GamesBids.com today released an update to BidIndex for the 2012 Summer Olympic Games. The update comprehends new information and developments that have occured since the last release in February and is the first to include the questionnaire response of Leipzig.
A group of six strong bids continue to separate themselves from three challenged bids, possibly suggesting the look of the shortlist to be named by the International Olympic committee (IOC) on Tuesday.
The strongest gain was posted by Leipzig (up 3.01 to 48.47) based on positive information revealed in the mini bid-book. However Leipzig’s overall score is still low and the city may not make the IOC’s list.
Paris (down 0.25 to 63.57), Rio de Janeiro (up 0.42 to 62.22), London (down 0.49 to 61.48) and New York (up 0.19 to 60.15) all scored over 60 on the index indicating they are very similar to past winning bids and revealing how strong and competitive the 2012 field will be.
Istanbul (down 0.29 to 59.46) and Madrid (down 0.49 to 57.48) follow very closely but cannot be dismissed as legitimate competitors in this campaign unless the IOC fails to accept them after the evaluation. Moscow (up 0.24 to 45.82) and Havana (up 2.46 to 36.40) round of the list with scores that indicate they will not likely win the 2012 campaign.
All of the BidIndex scores have been “halted” pending the results of the evaluation report and shortlisting. After the shortlist announcement, rejected bids will be delisted and accepted bids will be rescored based on new data, and the updated index will resume by the end of May.

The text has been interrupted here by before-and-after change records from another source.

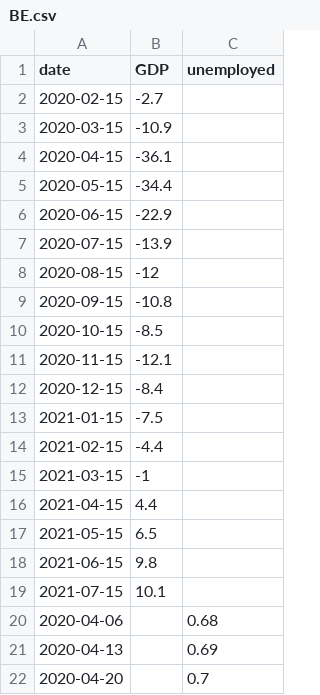
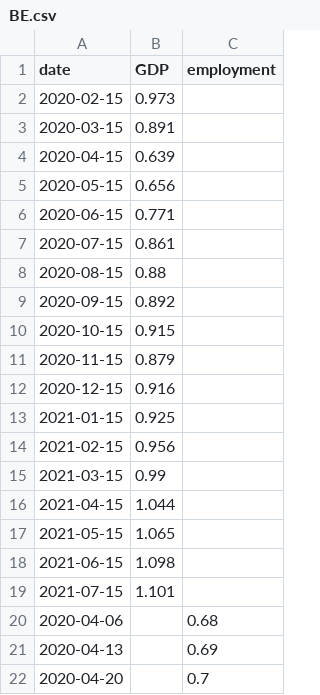
Before and after one commit to twallema/pyIEEM, a CSV file: data/interim/eco/calibration_data/BE.csv, drawn as a sheet; only a part is shown.

Commit message:
calibration data

```diff
--- a/data/interim/eco/calibration_data/BE.csv
+++ b/data/interim/eco/calibration_data/BE.csv
@@ -1,20 +1,20 @@
-date,GDP,unemployed
-2020-02-15,-2.7,
-2020-03-15,-10.9,
-2020-04-15,-36.1,
-2020-05-15,-34.4,
-2020-06-15,-22.9,
-2020-07-15,-13.9,
-2020-08-15,-12,
-2020-09-15,-10.8,
-2020-10-15,-8.5,
-2020-11-15,-12.1,
-2020-12-15,-8.4,
-2021-01-15,-7.5,
-2021-02-15,-4.4,
-2021-03-15,-1,
-2021-04-15,4.4,
-2021-05-15,6.5,
-2021-06-15,9.8,
-2021-07-15,10.1,
+date,GDP,employment
+2020-02-15,0.973,
+2020-03-15,0.891,
+2020-04-15,0.639,
+2020-05-15,0.656,
+2020-06-15,0.771,
+2020-07-15,0.861,
+2020-08-15,0.88,
+2020-09-15,0.892,
+2020-10-15,0.915,
+2020-11-15,0.879,
+2020-12-15,0.916,
+2021-01-15,0.925,
+2021-02-15,0.956,
+2021-03-15,0.99,
+2021-04-15,1.044,
+2021-05-15,1.065,
+2021-06-15,1.098,
+2021-07-15,1.101,
 2020-04-06,,0.68
```
Also changed, not shown: data/interim/eco/calibration_data/SWE.csv.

The IOC shortlist is designed to accept applications from only those bids that exceed certain technical benchmarks set by an evaluation committee. BidIndex is a model developed by GamesBids.com that when applied to an Olympic Bid, produces a number that can be used to rate a bid relative to others in the past – and possibly gauge it’s ultimate success. Further updates to BidIndex will occur as new information becomes available.
BidIndex is not intended to rate the bids based on technical quality, but on how the bids will perform based on IOC voting patterns. History has proven that the best technical bids often do not win but other factors such as geo-politics usually have a significant impact.
Full BidIndex details can be found on the BidIndex page or contact BidIndex@GamesBids.com for more information.